“When someone’s fear touches someone’s pain, it becomes pity. When your love touches someone’s pain, it becomes compassion.”
When someone you love is in pain it is so very difficult to know what to do to help them. I personally know how the people who love me help me in my journey with chronic pain but I cannot always be certain on how to help a loved one of mine deal with their own pain or struggle if I have not faced them myself. Nobody ever wants pity. Ever. I do not talk about chronic pain although it is always there: coping mechanism that has done wonders for me as I have trained my brain to not think about pain. However, now that I am writing about my twenty year life with chronic pain word has gotten out: “Jessica Martin has had chronic pain all these years.” Someone really should have told me about this whole internet thing: talk about word spreading fast! I’m kidding, I want to reach as many people as I can in order to help as many people with chronic pain as I can. But, I (and many of you can attest to this) truly get such negative energy when a person says to me: “Oh My God. I am so sorry. I feel so bad for you. Tell me about your pain. That is just so terrible.” Their heart is in the right place but I do not want anyone to feel sorry for me or look at me differently because I have an invisible illness. Did ya think I was partying my ass off and crying all those nights for fun? Yes, I have had chronic pain for over twenty years: ten of them have been pretty awesome though. So what should a loved one of a person with chronic pain say or do to help him or her?
- “I have no idea what you must be going through, but I love you and I will do my best to understand and be there for you.”
- “I believe you.”
- “You are such a strong person.
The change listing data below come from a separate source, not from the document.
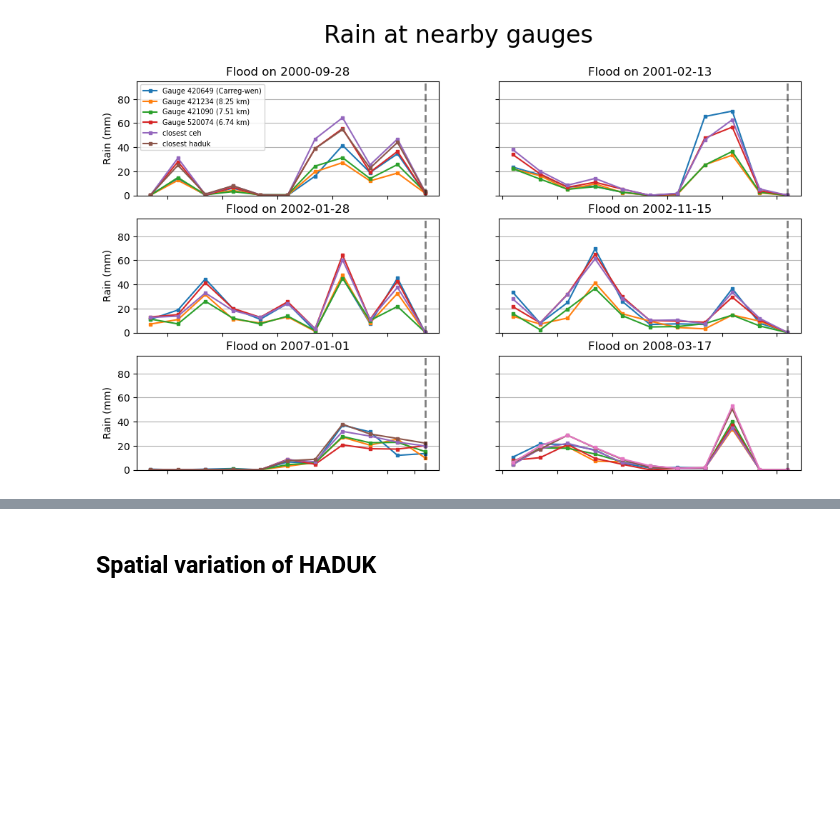
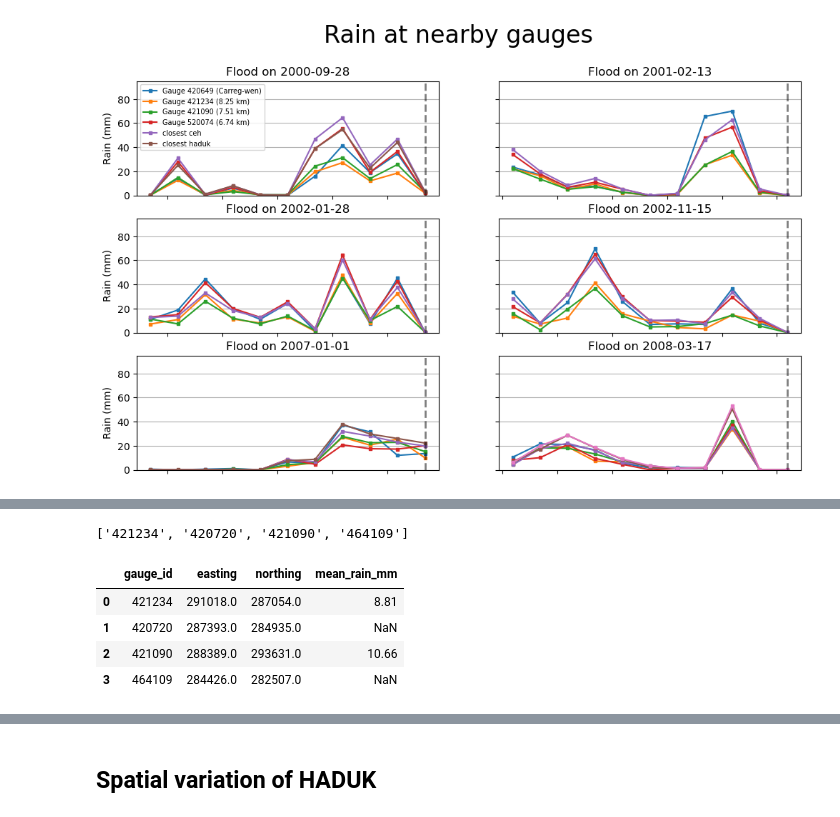
Before and after one commit to Thomasjkeel/FDRI-comparing-rainfall-data-in-upper-severn, a Jupyter notebook: notebooks/Carreg_wen_gauge_vs_grid.ipynb, the cells around one changed output, grey strips where cells are left out. Cells and saved outputs as stored; diff of their text form; code cells hidden in the pictures; blank space fills up the shorter version.

```diff
--- a/notebooks/Carreg_wen_gauge_vs_grid.ipynb
+++ b/notebooks/Carreg_wen_gauge_vs_grid.ipynb
@@ -558,7 +560,7 @@ shape: (5, 24)
 # %%
 fig, axes = plt.subplots(3, 2, figsize=(12, 8), sharey=True)
 for ind, ax in enumerate(axes.flatten()):
-    all_nearby_gauge_data_one_flood = get_data_ndays_before_flood_date(all_nearby_gauge_data, flood_date=severn_flood_dates[ind], ndays=10)
+    all_nearby_gauge_data_one_flood = get_data_ndays_before_flood_date(all_nearby_gauge_data, flood_date=severn_flood_dates[ind], ndays=DAYS_BEFORE_FLOOD)
     if ind == 0:
         all_nearby_gauge_data_one_flood.to_pandas().set_index('time').dropna(how='all', axis=1).plot(ax=ax, marker='s', markersize=3)
         legend_handles, legend_labels = ax.get_legend_handles_labels()
@@ -582,0 +657,7 @@ Text(0.5, 0.98, 'Rain at nearby gauges')
+# %%
+## TODO need
+nearby_gauge_ids = [col.replace(f'{RAIN_COL}_gauge_','')[:6] for col in all_nearby_gauge_data_one_flood.to_pandas().set_index('time').dropna(how='all', axis=1).columns][1:]
+nearby_gauge_ids = nearby_gauge_ids[:-2]
+nearby_gauge_ids
+# %% [output]
+['421234', '420720', '421090', '464109']
@@ -582,0 +672,9 @@ Text(0.5, 0.98, 'Rain at nearby gauges')
+# %%
+nearby_gauge_df = pd.DataFrame.from_dict(nearby_gauge_dict).T.reset_index(names='gauge_id')
+nearby_gauge_df.round(2)
+# %% [output]
+|  | gauge_id | easting | northing | mean_rain_mm |
+| 0 | 421234 | 291018.0 | 287054.0 | 8.81 |
+| 1 | 420720 | 287393.0 | 284935.0 | NaN |
+| 2 | 421090 | 288389.0 | 293631.0 | 10.66 |
+| 3 | 464109 | 284426.0 | 282507.0 | NaN |
```
Also changed, not shown: parts of 17 cells of this notebook, 7 other files.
I know you can get through this and I will stand by you why you muddle through this.”
- “If there is anything I can do, please tell me. Even if you just want a shoulder to cry on.”
- “I am so proud to know you and be a part of your life.”